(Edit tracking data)
_____

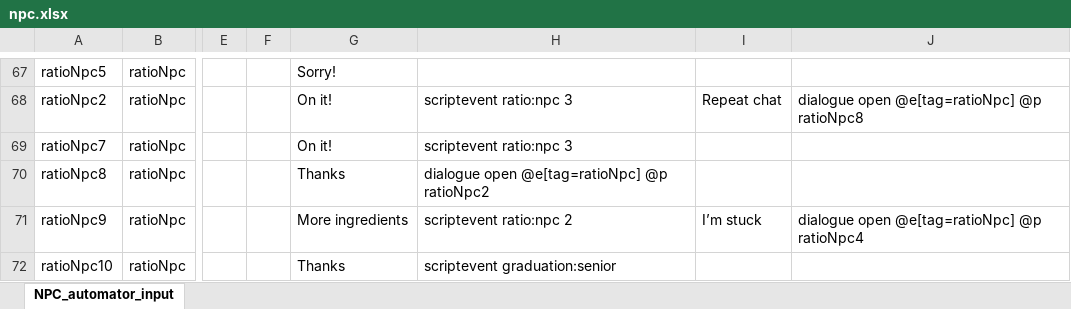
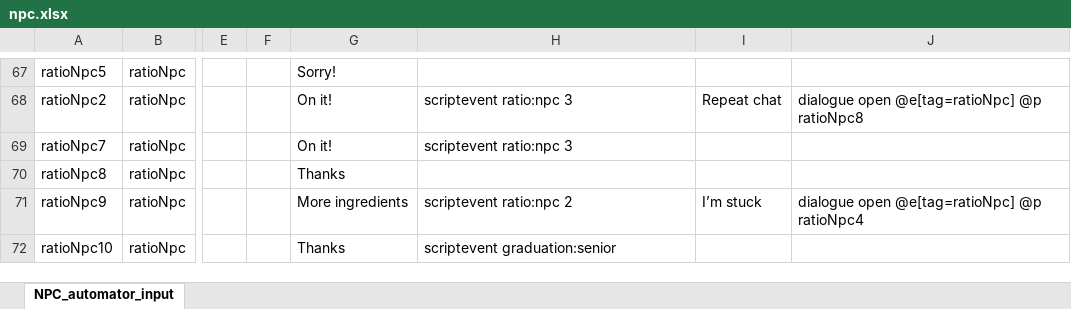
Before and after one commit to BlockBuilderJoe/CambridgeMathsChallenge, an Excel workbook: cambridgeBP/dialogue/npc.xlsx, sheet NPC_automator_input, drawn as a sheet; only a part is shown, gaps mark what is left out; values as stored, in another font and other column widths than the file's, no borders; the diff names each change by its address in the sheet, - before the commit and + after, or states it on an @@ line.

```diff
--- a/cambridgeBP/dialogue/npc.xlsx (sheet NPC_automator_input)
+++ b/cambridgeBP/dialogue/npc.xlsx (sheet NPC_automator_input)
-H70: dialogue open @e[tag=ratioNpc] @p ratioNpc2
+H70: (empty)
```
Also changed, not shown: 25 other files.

_____

Your task is to list each line of the records with the word "shown".

Solution to this exercise:
Before and after one commit to BlockBuilderJoe/CambridgeMathsChallenge, an Excel workbook: cambridgeBP/dialogue/npc.xlsx, sheet NPC_automator_input, drawn as a sheet; only a part is shown, gaps mark what is left out; values as stored, in another font and other column widths than the file's, no borders; the diff names each change by its address in the sheet, - before the commit and + after, or states it on an @@ line.
Also changed, not shown: 25 other files.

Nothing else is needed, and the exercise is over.